Does the Minister accept the comments made by the chief executive of the Early Years Alliance, which represents 14,000 nurseries, childminders and preschools, that it would be “financial suicide” for providers to offer places without knowing the funding level they will receive? He said:

“You cannot run a nursery if you know what your costs are but you have no idea what your revenue is likely to be”.

I addressed this in answer to the question from the noble Lord, Lord Kennedy. In November last year, we gave all local authorities their funding rates. It is for them then to communicate with local providers on what the specific rates and the range of rates will be in their area.

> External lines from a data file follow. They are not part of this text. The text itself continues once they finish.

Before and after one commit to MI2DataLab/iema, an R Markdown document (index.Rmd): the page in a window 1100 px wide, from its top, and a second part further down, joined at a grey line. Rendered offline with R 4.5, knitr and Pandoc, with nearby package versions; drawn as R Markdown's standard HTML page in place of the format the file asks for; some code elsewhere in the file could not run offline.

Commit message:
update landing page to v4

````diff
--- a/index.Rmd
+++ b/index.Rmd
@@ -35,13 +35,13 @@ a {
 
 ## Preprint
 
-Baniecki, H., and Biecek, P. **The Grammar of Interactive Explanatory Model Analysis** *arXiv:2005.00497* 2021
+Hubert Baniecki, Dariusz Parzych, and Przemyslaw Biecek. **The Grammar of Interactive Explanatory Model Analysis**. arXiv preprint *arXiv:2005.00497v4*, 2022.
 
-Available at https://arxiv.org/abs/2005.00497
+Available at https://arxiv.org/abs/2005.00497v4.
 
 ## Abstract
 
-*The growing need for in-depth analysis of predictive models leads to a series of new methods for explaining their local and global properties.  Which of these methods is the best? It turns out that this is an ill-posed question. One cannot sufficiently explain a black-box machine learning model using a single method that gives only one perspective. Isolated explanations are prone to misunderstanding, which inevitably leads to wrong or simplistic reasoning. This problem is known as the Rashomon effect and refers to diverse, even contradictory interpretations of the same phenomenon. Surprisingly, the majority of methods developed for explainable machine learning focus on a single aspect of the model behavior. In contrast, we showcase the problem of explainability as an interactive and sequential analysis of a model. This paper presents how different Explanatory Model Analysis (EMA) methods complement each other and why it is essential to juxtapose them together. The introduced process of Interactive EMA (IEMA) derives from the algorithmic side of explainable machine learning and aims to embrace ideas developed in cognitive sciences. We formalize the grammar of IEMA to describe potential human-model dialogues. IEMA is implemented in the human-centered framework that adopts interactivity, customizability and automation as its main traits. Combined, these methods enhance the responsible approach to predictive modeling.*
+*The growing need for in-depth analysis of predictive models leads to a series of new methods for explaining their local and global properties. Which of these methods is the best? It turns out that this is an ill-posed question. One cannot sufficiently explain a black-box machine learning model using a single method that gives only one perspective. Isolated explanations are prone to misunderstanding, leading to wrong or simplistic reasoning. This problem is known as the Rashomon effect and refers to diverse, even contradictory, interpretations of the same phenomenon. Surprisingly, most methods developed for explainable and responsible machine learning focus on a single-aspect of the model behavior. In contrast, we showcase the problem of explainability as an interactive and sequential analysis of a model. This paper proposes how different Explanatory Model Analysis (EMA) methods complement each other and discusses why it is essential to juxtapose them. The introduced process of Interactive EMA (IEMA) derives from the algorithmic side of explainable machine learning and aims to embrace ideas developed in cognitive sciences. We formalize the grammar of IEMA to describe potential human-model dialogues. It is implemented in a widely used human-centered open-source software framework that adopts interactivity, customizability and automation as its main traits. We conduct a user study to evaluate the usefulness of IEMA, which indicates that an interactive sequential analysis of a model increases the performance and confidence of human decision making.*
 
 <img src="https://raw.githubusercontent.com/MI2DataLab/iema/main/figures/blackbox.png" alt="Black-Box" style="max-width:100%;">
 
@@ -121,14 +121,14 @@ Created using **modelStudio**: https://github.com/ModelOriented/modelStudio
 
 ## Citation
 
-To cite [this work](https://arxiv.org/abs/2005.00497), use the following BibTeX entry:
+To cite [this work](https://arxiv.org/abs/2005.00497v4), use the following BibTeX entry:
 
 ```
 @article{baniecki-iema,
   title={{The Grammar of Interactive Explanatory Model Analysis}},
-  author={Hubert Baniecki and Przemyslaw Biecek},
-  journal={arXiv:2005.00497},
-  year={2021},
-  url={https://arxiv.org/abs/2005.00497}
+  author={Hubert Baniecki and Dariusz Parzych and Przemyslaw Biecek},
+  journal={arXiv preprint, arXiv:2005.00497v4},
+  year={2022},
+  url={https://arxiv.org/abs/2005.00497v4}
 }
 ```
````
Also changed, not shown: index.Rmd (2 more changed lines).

To pursue that point a bit further, the noble Baroness said she had given the rates to the local authorities, but some local authorities have not moved on that. What are we doing to ensure that local authorities very quickly get the rates out so that organisations know what rates to charge and parents can have some certainty? It is 22 January now; we are talking about 1 April. There is a bit of urgency here.

I could not agree more, but I stress, again, that the vast majority of local authorities have informed their providers and we are working closely with the remaining ones to urge them to do so as quickly as possible.

My Lords, does this exchange not underline the need to increase capacity in the early years market? What steps is my noble friend taking to launch a recruitment campaign to encourage people to enter this sector?

We will shortly be launching a new national campaign that will be broadcast across a number of different channels to try to boost interest in the early years sector. Having been in a nursery in a school this morning, I can say that it certainly looked to me like the most attractive job.

House adjourned at 7.52 pm.